Monday, November 23, 2009
Support the troops? I don't think so.
For quite some time, numerous progressives have made the argument that, even if you don't support Canada's mission in Afghanistan, you can still support the troops themselves. There was -- quite correctly -- a careful distinction made between supporting Canada's military men and women, versus supporting the idiotic and ill-defined clusterfuck that is Afghanistan. And I was one of those people. I'm now here to tell you that I no longer support Canada's military. No, wait, hear me out.
At this point, it is beyond question that some members of Canada's military are guilty of war crimes. The testimony of one Richard Colvin, increasingly corroborated by many others, is simply irrefutable. Some members of the Canadian military -- in handing over Afghani detainees that they suspected full well were going to be tortured -- are undeniably guilty of war crimes. There's simply no question anymore, and it's pointless denying it.
But are all of Canada's military guilty of those same war crimes? Of course not, don't be silly, what a ridiculous thing to say. Unfortunately, here's the sticking point.
Canada's military has now had its reputation smeared in a particularly ugly way, and the only way to restore it is with a fair and thorough investigation, to ferret out the criminals who are responsible. That sounds simple enough -- find and punish the culprits and, in the process, clear everyone else who didn't have anything to do with it. Ah, but there's the rub.
Because the Stephen Harper Party of Canada has no interest in an investigation. Or a public inquiry. And in refusing to figure who is responsible, Canada's Conservatives have implicitly condemned everyone in uniform to being a war criminal.
Is that fair? Probably not. But there are lots of occasions where guilt has to be a collective thing. If you can't punish the actual lawbreaker, sadly, everyone's going to pay the price. And if the Harperistas insist on covering for the crooks and refusing to hold anyone accountable, then everyone is going down with that particular ship.
Again, is that fair? No, not really. But it's the only option left to us. Either we learn who's really responsible for obvious war crimes and punish them, or the entire military takes it on the chin. And it's painfully clear that Stephen Harper, rather than try to get to the bottom of this, is more than happy to hang Canada's entire military out to dry.
So, not to put to fine a point on it, but if no one's interested in identifying the specific people who broke the laws we're discussing here, then Canada's entire military can piss off.

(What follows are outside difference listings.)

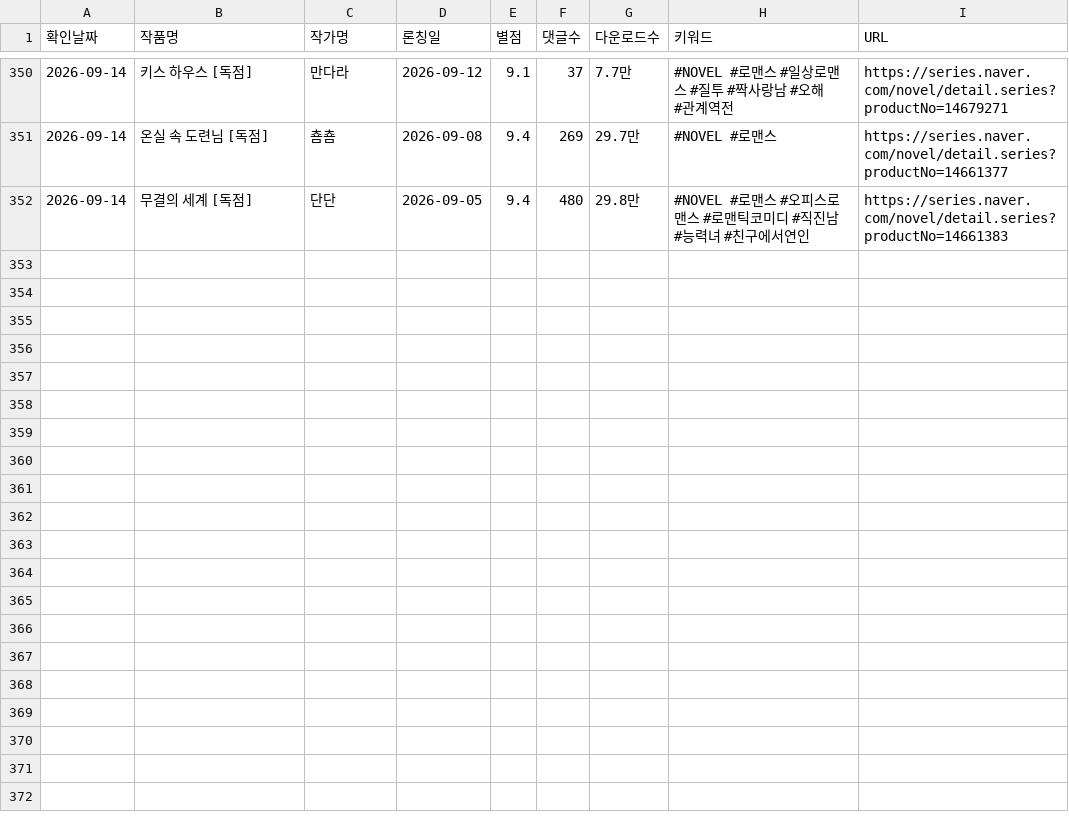
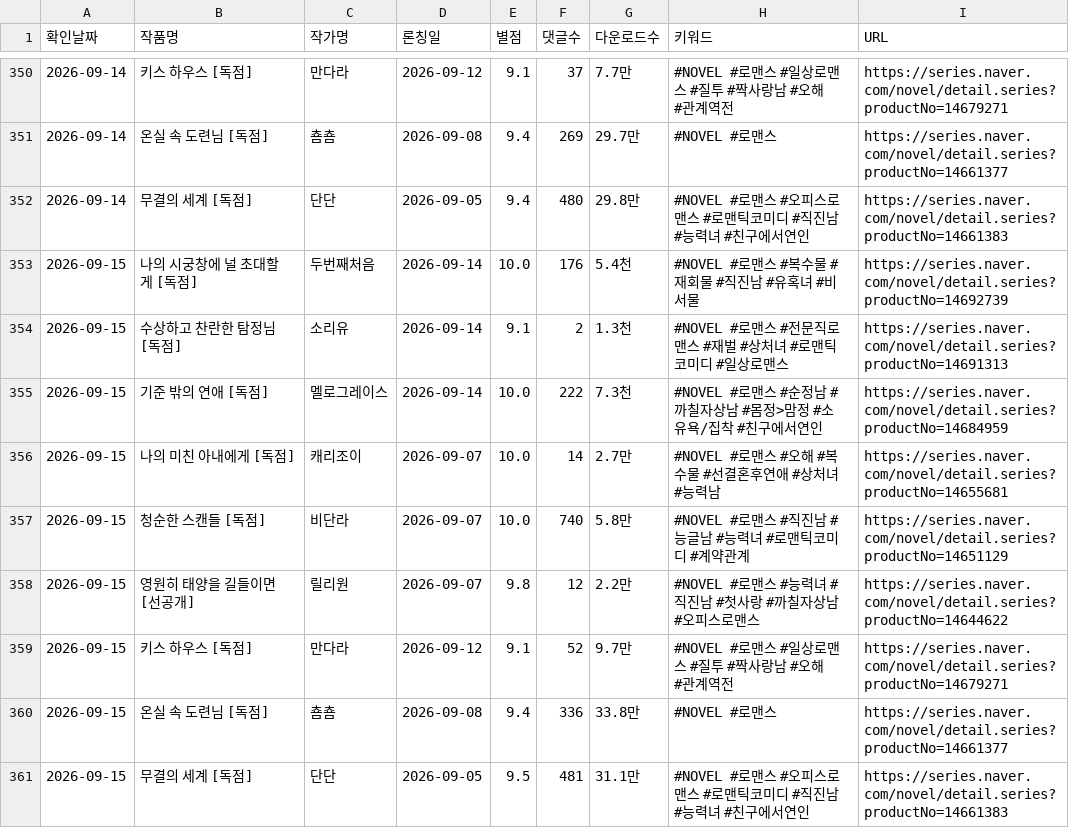
Before and after one commit to sosothth731/webnovel-ranking, a CSV file: output/naver_dailyfree_romance_new.csv, drawn as a sheet; only a part is shown, gaps mark what is left out; the diff names each change by its address in the sheet, - before the commit and + after, or states it on an @@ line.

```diff
--- a/output/naver_dailyfree_romance_new.csv
+++ b/output/naver_dailyfree_romance_new.csv
+row 353: 2026-09-15 | 나의 시궁창에 널 초대할게 [독점] | 두번째처음 | 2026-09-14 | 10.0 | 176 | 5.4천 | #NOVEL #로맨스 #복수물 #재회물 #직진남 #유혹녀 #비서물 | https://series.naver.com/novel/detail.series?productNo=14692739
+row 354: 2026-09-15 | 수상하고 찬란한 탐정님 [독점] | 소리유 | 2026-09-14 | 9.1 | 2 | 1.3천 | #NOVEL #로맨스 #전문직로맨스 #재벌 #상처녀 #로맨틱코미디 #일상로맨스 | https://series.naver.com/novel/detail.series?productNo=14691313
+row 355: 2026-09-15 | 기준 밖의 연애 [독점] | 멜로그레이스 | 2026-09-14 | 10.0 | 222 | 7.3천 | #NOVEL #로맨스 #순정남 #까칠자상남 #몸정>맘정 #소유욕/집착 #친구에서연인 | https://series.naver.com/novel/detail.series?productNo=14684959
+row 356: 2026-09-15 | 나의 미친 아내에게 [독점] | 캐리조이 | 2026-09-07 | 10.0 | 14 | 2.7만 | #NOVEL #로맨스 #오해 #복수물 #선결혼후연애 #상처녀 #능력남 | https://series.naver.com/novel/detail.series?productNo=14655681
+row 357: 2026-09-15 | 청순한 스캔들 [독점] | 비단라 | 2026-09-07 | 10.0 | 740 | 5.8만 | #NOVEL #로맨스 #직진남 #능글남 #능력녀 #로맨틱코미디 #계약관계 | https://series.naver.com/novel/detail.series?productNo=14651129
+row 358: 2026-09-15 | 영원히 태양을 길들이면 [선공개] | 릴리원 | 2026-09-07 | 9.8 | 12 | 2.2만 | #NOVEL #로맨스 #능력녀 #직진남 #첫사랑 #까칠자상남 #오피스로맨스 | https://series.naver.com/novel/detail.series?productNo=14644622
+row 359: 2026-09-15 | 키스 하우스 [독점] | 만다라 | 2026-09-12 | 9.1 | 52 | 9.7만 | #NOVEL #로맨스 #일상로맨스 #질투 #짝사랑남 #오해 #관계역전 | https://series.naver.com/novel/detail.series?productNo=14679271
+row 360: 2026-09-15 | 온실 속 도련님 [독점] | 춈춈 | 2026-09-08 | 9.4 | 336 | 33.8만 | #NOVEL #로맨스 | https://series.naver.com/novel/detail.series?productNo=14661377
+row 361: 2026-09-15 | 무결의 세계 [독점] | 단단 | 2026-09-05 | 9.5 | 481 | 31.1만 | #NOVEL #로맨스 #오피스로맨스 #로맨틱코미디 #직진남 #능력녀 #친구에서연인 | https://series.naver.com/novel/detail.series?productNo=14661383
```
Also changed, not shown: 3 other files.
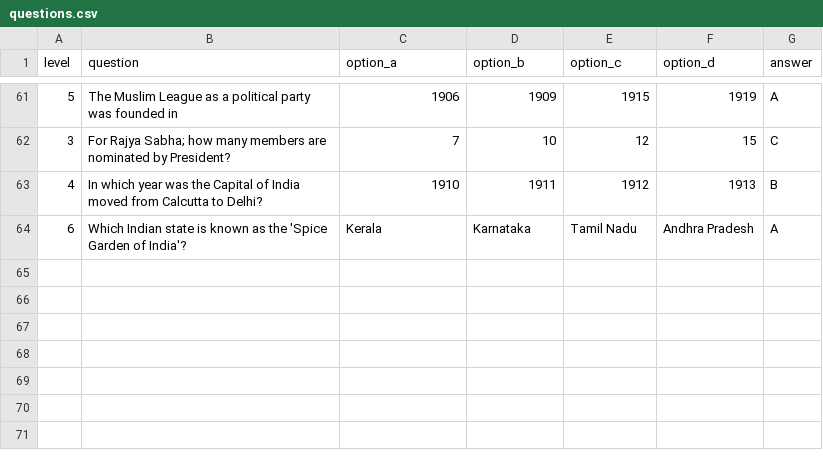
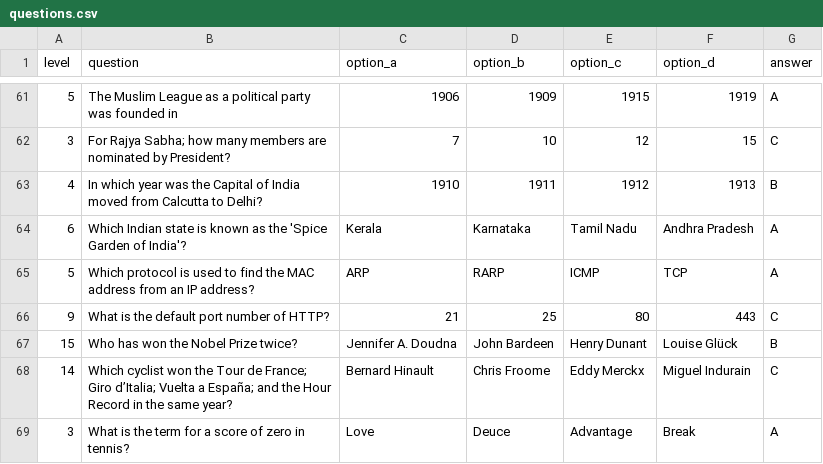
Before and after one commit to RajMujmer/KBC, a CSV file: questions.csv, drawn as a sheet; only a part is shown, gaps mark what is left out.

Commit message:
Update questions.csv with additional quiz questions
Added new questions and options to the questions.csv file.

```diff
--- a/questions.csv
+++ b/questions.csv
@@ -64 +64,6 @@ level,question,option_a,option_b,option_c,option_d,answer
 6,Which Indian state is known as the 'Spice Garden of India'?,Kerala,Karnataka,Tamil Nadu,Andhra Pradesh,A
+5,Which protocol is used to find the MAC address from an IP address?,ARP,RARP,ICMP,TCP,A
+9,What is the default port number of HTTP?,21,25,80,443,C
+15,Who has won the Nobel Prize twice?,Jennifer A. Doudna,John Bardeen,Henry Dunant,Louise Glück,B
+14,Which cyclist won the Tour de France; Giro d’Italia; Vuelta a España; and the Hour Record in the same year?,Bernard Hinault,Chris Froome,Eddy Merckx,Miguel Indurain,C
+3,What is the term for a score of zero in tennis?,Love,Deuce,Advantage,Break,A
```
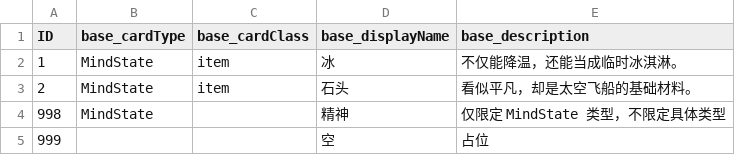
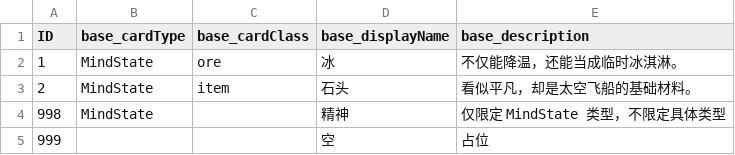
Before and after one commit to lwbiuchsjk/projectpp_demo_v02, a CSV file: assets/data/seatsInfo.csv, drawn as a sheet.

```diff
--- a/assets/data/seatsInfo.csv
+++ b/assets/data/seatsInfo.csv
@@ -1,3 +1,3 @@
 ID,base_cardType,base_cardClass,base_displayName,base_description
-1,MindState,item,冰,不仅能降温，还能当成临时冰淇淋。
+1,MindState,ore,冰,不仅能降温，还能当成临时冰淇淋。
 2,MindState,item,石头,看似平凡，却是太空飞船的基础材料。
```
Also changed, not shown: 7 other files.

I have no illusions about what effect my public disapproval will have. Precisely none, of course. It's not as if anyone in a position of power gives a crap about what I think, and I'm fairly sure my loss of confidence will increase the danger to our soldiers overseas in no measurable way whatsoever. But unless someone is held accountable, I have no choice but to hold everyone accountable. Because that's the only choice Stephen Harper has left me with.
The right-wing, idiot outrage based on this post will, of course, be swift and savage, coming from precisely those people who have vowed to defend "free speech" to the death, but where does that CC get off saying stuff like that? ("free speech" being generally reserved for their opinions but no one else's). But I don't see any option here. Either the rot in Canada's military is located and removed, or it's all rot. There is no door number three.
And given how moderately pissed I am at the moment, we'll give A. Whitney Brown the last word. Just because.